Common scenarios of a work environment with transparency are the following:

  1. A nurse sees a new medication order. The order is not legible enough although the client has taken the same drug a week before. The nurse is not sure of the medication and decides to verify the order without fear of consulting the physician.
  2. Staff nurses and the head nurse convene to begin endorsements. The nurse from the morning shift shows the other nurse a checklist of important details of the patient’s care, what has been completed, and what is imminent and overdue. The other nurse verifies the information in the presence of the head nurse. Before endorsement was over, the head nurse briefly reminds the staff about the recent changes in protocol. The staff nurses are all in agreement that the new protocol is understood and will be carried out accordingly.
  3. Patients are tracked from discharge, with clear-cut information given to them about self management and a means of ensuring that patients are sticking to the treatment at home. There is also a way of keeping an accurate and unbiased record of the patient data in clinical registries that can be used in improving quality measures.
  •  Gamification is another method that can help bring about safe healthcare delivery. It works via  the premise that happy and  recognized employees provide better patient care. Gamification is taking the essence out of games and applying the gaming concept in real life situations to produce the desired results. It addresses human factors, specifically employee engagement and  values individual efforts by providing recognition in real time.

Imagine a timid employee receiving 5-stars for bringing a safety or quality problem to the attention of his or her team,  management sees the rewards and congratulates the employee.  The assertive power of speaking up is positively reinforced while the informal power that can arise from staying silent or influencing others to stay silent is slowly and surely eroded. 

In summary, health delivery does not have to cause unnecessary patient harm and huge financial losses. Transparency and gamification can go a long way to provide organizational efficiency and employee engagement. All in all, they help the health force do what they do best: care for patients in the best and safest way.

ManageUP utilizes transparency to increase success stories in your organization

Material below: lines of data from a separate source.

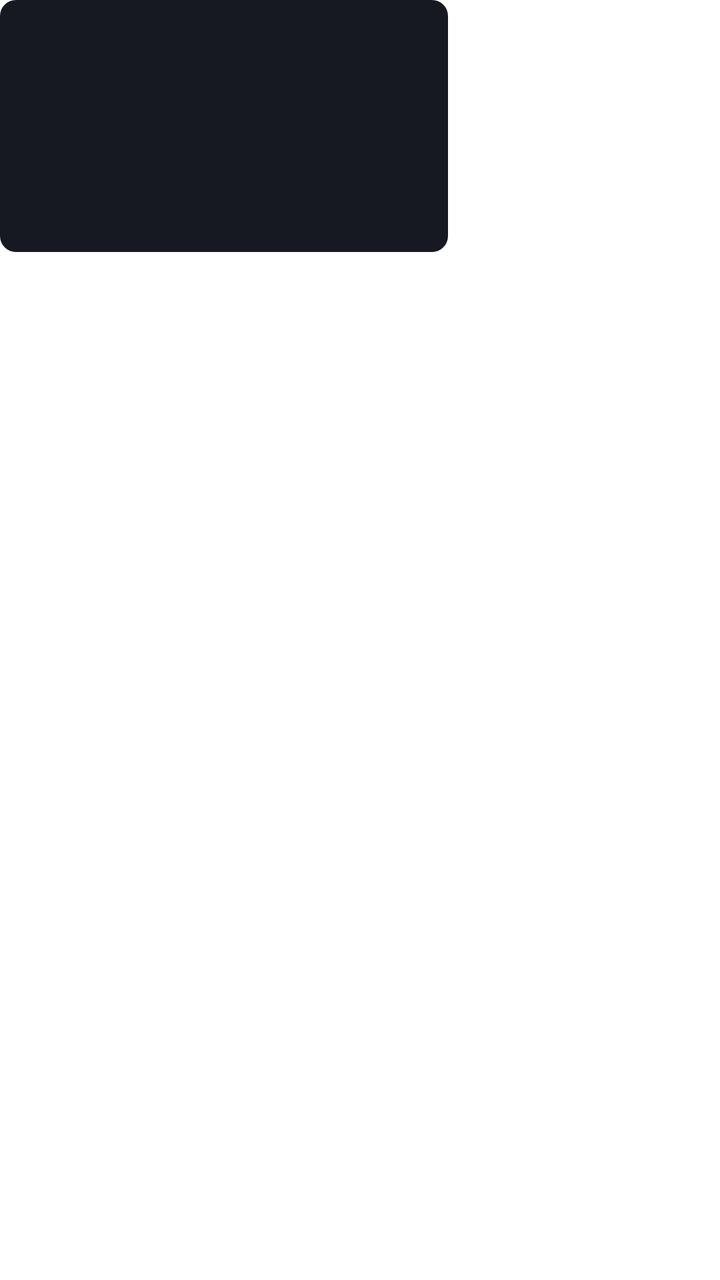
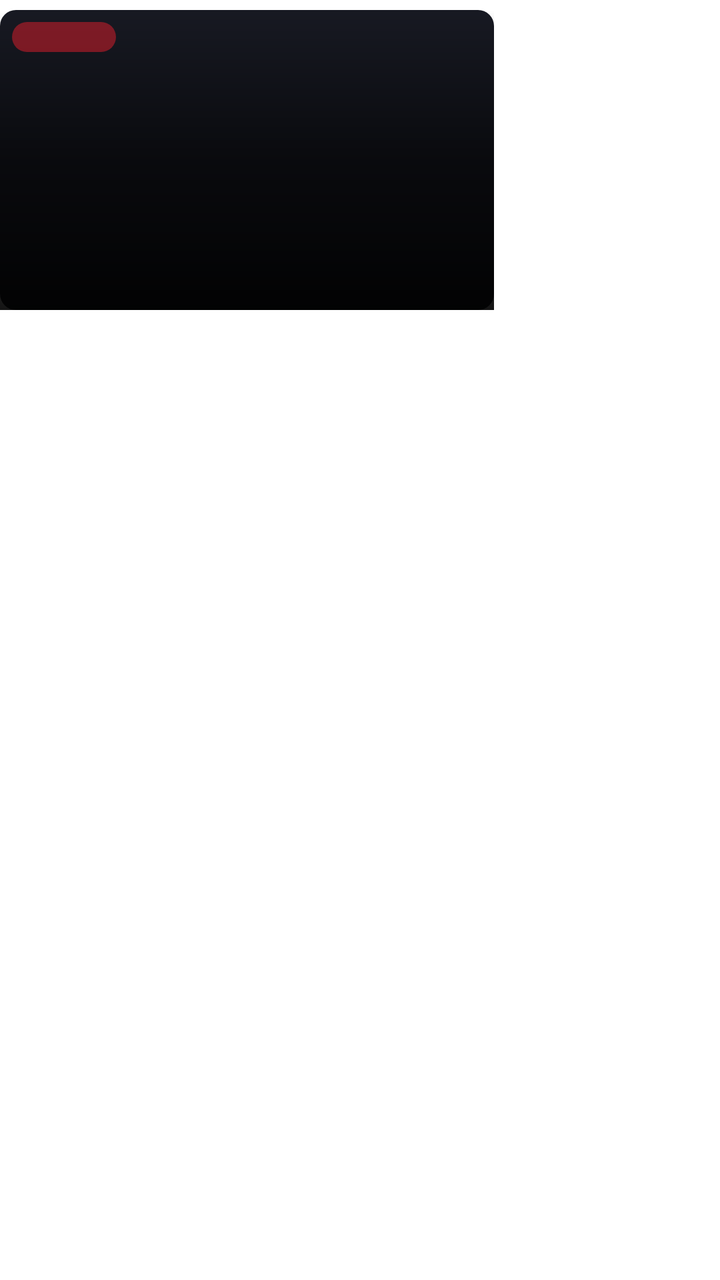

Screens rendered from an Android XML layout before and after an edit, with the pre-edit source and the edit as a unified diff.
<!-- AndroidManifest.xml: application theme Theme.Leanback -->
<!-- res/layout/episode_card.xml -->
<?xml version="1.0" encoding="utf-8"?>
<LinearLayout xmlns:android="http://schemas.android.com/apk/res/android"
    android:layout_width="@dimen/landscape_width"
    android:layout_height="wrap_content"
    android:layout_marginEnd="16dp"
    android:clipChildren="false"
    android:orientation="vertical">

    <FrameLayout
        android:id="@+id/card"
        android:layout_width="@dimen/landscape_width"
        android:layout_height="@dimen/landscape_height"
        android:background="@drawable/card_placeholder"
        android:clickable="true"
        android:focusable="true"
        android:foreground="@drawable/card_frame">

        <ImageView
            android:id="@+id/card_image"
            android:layout_width="match_parent"
            android:layout_height="match_parent"
            android:scaleType="centerCrop"
            android:importantForAccessibility="no" />

        <TextView
            android:id="@+id/card_watched"
            android:layout_width="22dp"
            android:layout_height="22dp"
            android:layout_gravity="top|end"
            android:layout_margin="6dp"
            android:background="@drawable/watched_badge"
            android:gravity="center"
            android:text="✓"
            android:textColor="#FFFFFFFF"
            android:textSize="13sp"
            android:visibility="gone" />

        <ProgressBar
            android:id="@+id/card_progress"
            style="?android:attr/progressBarStyleHorizontal"
            android:layout_width="match_parent"
            android:layout_height="4dp"
            android:layout_gravity="bottom"
            android:max="1000"
            android:progressDrawable="@drawable/guide_progress"
            android:visibility="gone" />
    </FrameLayout>

    <TextView
        android:id="@+id/card_title"
        android:layout_width="match_parent"
        android:layout_height="wrap_content"
        android:layout_marginTop="6dp"
        android:ellipsize="end"
        android:singleLine="true"
        android:textColor="@color/guide_text"
        android:textSize="14sp" />

    <TextView
        android:id="@+id/card_subtitle"
        android:layout_width="match_parent"
        android:layout_height="wrap_content"
        android:ellipsize="end"
        android:singleLine="true"
        android:textColor="@color/guide_muted"
        android:textSize="12sp" />
</LinearLayout>
<!-- resources referenced by this layout -->
<resources>
  <color name="guide_muted">#FF8D90A0</color>
  <color name="guide_text">#FFECEDF3</color>
  <dimen name="landscape_height">126dp</dimen>
  <dimen name="landscape_width">224dp</dimen>
  <!-- drawable card_frame (drawable) -->
  <?xml version="1.0" encoding="utf-8"?>
  <selector xmlns:android="http://schemas.android.com/apk/res/android">
      <item android:state_focused="true">
          <shape android:shape="rectangle">
              <corners android:radius="8dp" />
              <stroke android:width="3dp" android:color="@color/guide_focus" />
          </shape>
      </item>
      <item android:drawable="@android:color/transparent" />
  </selector>
  <!-- drawable card_placeholder (drawable) -->
  <?xml version="1.0" encoding="utf-8"?>
  <shape xmlns:android="http://schemas.android.com/apk/res/android" android:shape="rectangle">
      <corners android:radius="8dp" />
      <solid android:color="@color/guide_panel" />
  </shape>
  <!-- drawable guide_progress (drawable) -->
  <?xml version="1.0" encoding="utf-8"?>
  <layer-list xmlns:android="http://schemas.android.com/apk/res/android">
      <item android:id="@android:id/background">
          <shape><corners android:radius="2dp" /><solid android:color="@color/guide_track" /></shape>
      </item>
      <item android:id="@android:id/progress">
          <clip><shape><corners android:radius="2dp" /><solid android:color="@color/guide_accent" /></shape></clip>
      </item>
  </layer-list>
  <!-- drawable watched_badge (drawable) -->
  <?xml version="1.0" encoding="utf-8"?>
  <shape xmlns:android="http://schemas.android.com/apk/res/android" android:shape="oval">
      <solid android:color="@color/guide_accent" />
  </shape>
  <color name="guide_focus">#FFE31E2D</color>
  <color name="guide_panel">#FF171922</color>
  <color name="guide_track">#33FFFFFF</color>
  <color name="guide_accent">#FFE31E2D</color>
</resources>

<!-- the commit's change to res/layout/episode_card.xml (unified diff, before → after) -->
@@ -1,15 +1,14 @@
 <?xml version="1.0" encoding="utf-8"?>
-<LinearLayout xmlns:android="http://schemas.android.com/apk/res/android"
-    android:layout_width="@dimen/landscape_width"
-    android:layout_height="wrap_content"
-    android:layout_marginEnd="16dp"
-    android:clipChildren="false"
-    android:orientation="vertical">
+<FrameLayout xmlns:android="http://schemas.android.com/apk/res/android"
+    android:layout_width="258dp"
+    android:layout_height="165dp"
+    android:clipChildren="false">
 
     <FrameLayout
         android:id="@+id/card"
-        android:layout_width="@dimen/landscape_width"
-        android:layout_height="@dimen/landscape_height"
+        android:layout_width="247dp"
+        android:layout_height="150dp"
+        android:layout_marginTop="5dp"
         android:background="@drawable/card_placeholder"
         android:clickable="true"
         android:focusable="true"
@@ -22,46 +21,109 @@
             android:scaleType="centerCrop"
             android:importantForAccessibility="no" />
 
-        <TextView
-            android:id="@+id/card_watched"
-            android:layout_width="22dp"
-            android:layout_height="22dp"
+        <View
+            android:layout_width="match_parent"
+            android:layout_height="match_parent"
+            android:background="@drawable/card_shade" />
+
+        <ImageView
+            android:id="@+id/card_ribbon"
+            android:layout_width="85dp"
+            android:layout_height="85dp"
             android:layout_gravity="top|end"
-            android:layout_margin="6dp"
-            android:background="@drawable/watched_badge"
-            android:gravity="center"
-            android:text="✓"
-            android:textColor="#FFFFFFFF"
-            android:textSize="13sp"
+            android:importantForAccessibility="no"
             android:visibility="gone" />
 
-        <ProgressBar
-            android:id="@+id/card_progress"
-            style="?android:attr/progressBarStyleHorizontal"
+        <TextView
+            android:id="@+id/card_code"
+            android:layout_width="wrap_content"
+            android:layout_height="15dp"
+            android:layout_margin="6dp"
+            android:background="@drawable/info_code_badge"
+            android:fontFamily="sans-serif-medium"
+            android:gravity="center"
+            android:minWidth="52dp"
+            android:paddingStart="6dp"
+            android:paddingEnd="6dp"
+            android:textColor="#FFFFFFFF"
+            android:textSize="10sp" />
+
+        <LinearLayout
             android:layout_width="match_parent"
-            android:layout_height="4dp"
+            android:layout_height="wrap_content"
             android:layout_gravity="bottom"
-            android:max="1000"
-            android:progressDrawable="@drawable/guide_progress"
-            android:visibility="gone" />
+            android:orientation="vertical"
+            android:paddingStart="9dp"
+            android:paddingEnd="9dp"
+            android:paddingBottom="6dp">
+
+            <TextView
+                android:id="@+id/card_title"
+                android:layout_width="match_parent"
+                android:layout_height="wrap_content"
+                android:ellipsize="end"
+                android:fontFamily="sans-serif-medium"
+                android:shadowColor="#A0000000"
+                android:shadowRadius="2"
+                android:singleLine="true"
+                android:textColor="#FFFFFFFF"
+                android:textSize="15sp" />
+
+            <TextView
+                android:id="@+id/card_overview"
+                android:layout_width="match_parent"
+                android:layout_height="wrap_content"
+                android:layout_marginTop="1dp"
+                android:ellipsize="end"
+                android:lineSpacingExtra="0dp"
+                android:maxLines="2"
+                android:shadowColor="#A0000000"
+                android:shadowRadius="2"
+                android:textColor="#FFE6E6E6"
+                android:textSize="11sp" />
+
+            <LinearLayout
+                android:layout_width="match_parent"
+                android:layout_height="wrap_content"
+                android:layout_marginTop="3dp"
+                android:gravity="center_vertical"
+                android:orientation="horizontal">
+
+                <TextView
+                    android:id="@+id/card_subtitle"
+                    android:layout_width="0dp"
+                    android:layout_height="wrap_content"
+                    android:layout_weight="1"
+                    android:ellipsize="end"
+                    android:singleLine="true"
+                    android:textColor="#FFD0D0D0"
+                    android:textSize="11sp" />
+
+                <TextView
+                    android:id="@+id/card_rating"
+                    android:layout_width="wrap_content"
+                    android:layout_height="14dp"
+                    android:background="@drawable/info_badge_outline"
+                    android:fontFamily="sans-serif-medium"
+                    android:gravity="center"
+                    android:minWidth="28dp"
+                    android:paddingStart="4dp"
+                    android:paddingEnd="4dp"
+                    android:textColor="#FFFFFFFF"
+                    android:textSize="10sp"
+                    android:visibility="gone" />
+            </LinearLayout>
+        </LinearLayout>
     </FrameLayout>
 
-    <TextView
-        android:id="@+id/card_title"
-        android:layout_width="match_parent"
-        android:layout_height="wrap_content"
-        android:layout_marginTop="6dp"
-        android:ellipsize="end"
-        android:singleLine="true"
-        android:textColor="@color/guide_text"
-        android:textSize="14sp" />
-
-    <TextView
-        android:id="@+id/card_subtitle"
-        android:layout_width="match_parent"
-        android:layout_height="wrap_content"
-        android:ellipsize="end"
-        android:singleLine="true"
-        android:textColor="@color/guide_muted"
-        android:textSize="12sp" />
-</LinearLayout>
+    <ProgressBar
+        android:id="@+id/card_progress"
+        style="?android:attr/progressBarStyleHorizontal"
+        android:layout_width="241dp"
+        android:layout_height="3dp"
+        android:layout_marginStart="3dp"
+        android:layout_marginTop="159dp"
+        android:max="1000"
+        android:progressDrawable="@drawable/guide_progress"
+        android:visibility="gone" />
+</FrameLayout>
<!-- resource entries referenced after the edit -->
@@ -1,9 +1,5 @@
 <!-- resources referenced by this layout -->
 <resources>
-  <color name="guide_muted">#FF8D90A0</color>
-  <color name="guide_text">#FFECEDF3</color>
-  <dimen name="landscape_height">126dp</dimen>
-  <dimen name="landscape_width">224dp</dimen>
   <!-- drawable card_frame (drawable) -->
   <?xml version="1.0" encoding="utf-8"?>
   <selector xmlns:android="http://schemas.android.com/apk/res/android">
@@ -21,6 +17,16 @@
       <corners android:radius="8dp" />
       <solid android:color="@color/guide_panel" />
   </shape>
+  <!-- drawable card_shade (drawable) -->
+  <?xml version="1.0" encoding="utf-8"?>
+  <shape xmlns:android="http://schemas.android.com/apk/res/android" android:shape="rectangle">
+      <gradient
+          android:angle="270"
+          android:centerY="0.5"
+          android:startColor="#00000000"
+          android:centerColor="#9B000000"
+          android:endColor="#EB000000" />
+  </shape>
   <!-- drawable guide_progress (drawable) -->
   <?xml version="1.0" encoding="utf-8"?>
   <layer-list xmlns:android="http://schemas.android.com/apk/res/android">
@@ -31,10 +37,17 @@
           <clip><shape><corners android:radius="2dp" /><solid android:color="@color/guide_accent" /></shape></clip>
       </item>
   </layer-list>
-  <!-- drawable watched_badge (drawable) -->
+  <!-- drawable info_badge_outline (drawable) -->
   <?xml version="1.0" encoding="utf-8"?>
-  <shape xmlns:android="http://schemas.android.com/apk/res/android" android:shape="oval">
-      <solid android:color="@color/guide_accent" />
+  <shape xmlns:android="http://schemas.android.com/apk/res/android" android:shape="rectangle">
+      <corners android:radius="5dp" />
+      <stroke android:width="1dp" android:color="#B3FFFFFF" />
+  </shape>
+  <!-- drawable info_code_badge (drawable) -->
+  <?xml version="1.0" encoding="utf-8"?>
+  <shape xmlns:android="http://schemas.android.com/apk/res/android" android:shape="rectangle">
+      <corners android:radius="8dp" />
+      <solid android:color="#80E31E2D" />
   </shape>
   <color name="guide_focus">#FFE31E2D</color>
   <color name="guide_panel">#FF171922</color>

ManageUP is a company whose main vision is to significantly contribute to a better and safer healthcare delivery through proven strategies that aim to bridge the gaps within organizations as well as in quality measures. These strategies are summed up in these three E’s:


ManageUP ensures that individual and team tasks are clear and understood through utilization of automated workflows. It ensures clarity of the ‘what’ ‘whom’ and ‘when’ of every task that increasesaccountability and shared leadership. 


ManageUP empowers health workers by making important information  (policies, procedures, and training materials) readily available through a centralized knowledge hub. When information is available to workers, they work with more confidence knowing that their actions are in line with safety and quality protocols and checklists.


ManageUP energizes your teams through gamification that rewards workers when completing tasks in a timely manner.

 With real time performance tracking, gamification, and automated rewards and recognition,  employee engagement is increased and true improvement in patient safety can be realized.

Download Free Use Case on
Sustaining Safety Procedures


Measuring Health Care Quality: An Overview of Quality Measures

Organizational transparency: a new perspective on managing trust in organization-stakeholder relationships

Saving Lives and Saving Money: Hospital-Acquired Conditions Update

The Measurement of Health Care Performance A Primer from the CMSS

Who Keeps Track If Your Surgery Goes Well Or Fails?